Much of the conference, however, was reports from various member trades’ councils, which was were we from Barnet were contributing. We heard from:
- Hastings TUC, which has established an Unemployed Workers Centre, both giving advice to unemployed workers and recruiting them into the movement. The resulting new members have enabled Unite Community to establish a brand new branch in the region. HTUC’s next new project is a multi-union learning centre in the area. Derek Hansford, speaking for HTUC, said he believed that this year’s 20th of June Peoples’ Assembly Against Austerity demonstration was the day that the new movement against austerity began in earnest.

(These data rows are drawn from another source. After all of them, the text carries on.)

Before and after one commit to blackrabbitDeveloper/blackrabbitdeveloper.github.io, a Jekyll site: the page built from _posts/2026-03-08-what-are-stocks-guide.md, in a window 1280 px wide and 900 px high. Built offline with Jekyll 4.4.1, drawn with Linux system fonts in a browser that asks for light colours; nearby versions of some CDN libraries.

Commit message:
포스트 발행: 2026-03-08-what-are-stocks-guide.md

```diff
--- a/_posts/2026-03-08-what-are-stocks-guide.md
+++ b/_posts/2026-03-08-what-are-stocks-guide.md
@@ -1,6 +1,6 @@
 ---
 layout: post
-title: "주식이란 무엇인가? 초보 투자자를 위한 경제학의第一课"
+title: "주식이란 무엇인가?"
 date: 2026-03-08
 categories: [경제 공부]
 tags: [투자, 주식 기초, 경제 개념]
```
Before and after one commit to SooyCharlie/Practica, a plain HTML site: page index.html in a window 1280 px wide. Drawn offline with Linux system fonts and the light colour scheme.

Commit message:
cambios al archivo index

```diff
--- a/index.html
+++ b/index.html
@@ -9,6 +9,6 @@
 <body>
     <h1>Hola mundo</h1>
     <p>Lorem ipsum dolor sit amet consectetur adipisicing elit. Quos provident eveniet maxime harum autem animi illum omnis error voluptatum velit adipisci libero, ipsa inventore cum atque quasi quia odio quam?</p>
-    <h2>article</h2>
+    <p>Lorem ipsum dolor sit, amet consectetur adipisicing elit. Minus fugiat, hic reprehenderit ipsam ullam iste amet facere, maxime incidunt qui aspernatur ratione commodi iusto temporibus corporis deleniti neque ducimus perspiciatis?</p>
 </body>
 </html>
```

- Bedford & District TUC, which returned from obscurity in the wake of the the election of the Tory-LibDem government in 2010, and has had “half a decade” of struggle. Like us in Barnet, BDTUC has become a primary organiser of local demonstrations against cuts and privatisation in the area, where they previously weren’t taking place at all. They also have renewed links with the local Labour Party and pushing for more pro-trades union policies.
- Bromley Trades Union Council, who face a radical rightwing Tory local administration that seeks to model itself on our own in Barnet! Like public sector workers in Barnet, Bromley workers have been forced to fight for their rights and the TUC has been a key source of support, as well as holding to account the toothless “scrutiny committees” that are setting up dangerously light-touch contracts with outsourced private service providers, much like our own.
Our own experiences from Barnet got a superb response, with our very effective model of the trades’ council working in a united front with, but not running or dominating, a range of democratic campaigns like BAPS and the Save Our Libraries Campaign. It was worth reflecting, despite the serious struggles we still have to wage here, on some of the things we have achieved. These include defeating the infamous Tory extremist Brian Coleman, who’s sudden downfall in 2012 is well remembered by trades unionists throughout London (particularly the FBU!).
The conference finished with a discussion about next years’ May Day events, with local groups being strongly urged to organise their own activities. Along with much else from today, this is something we must take away and discuss.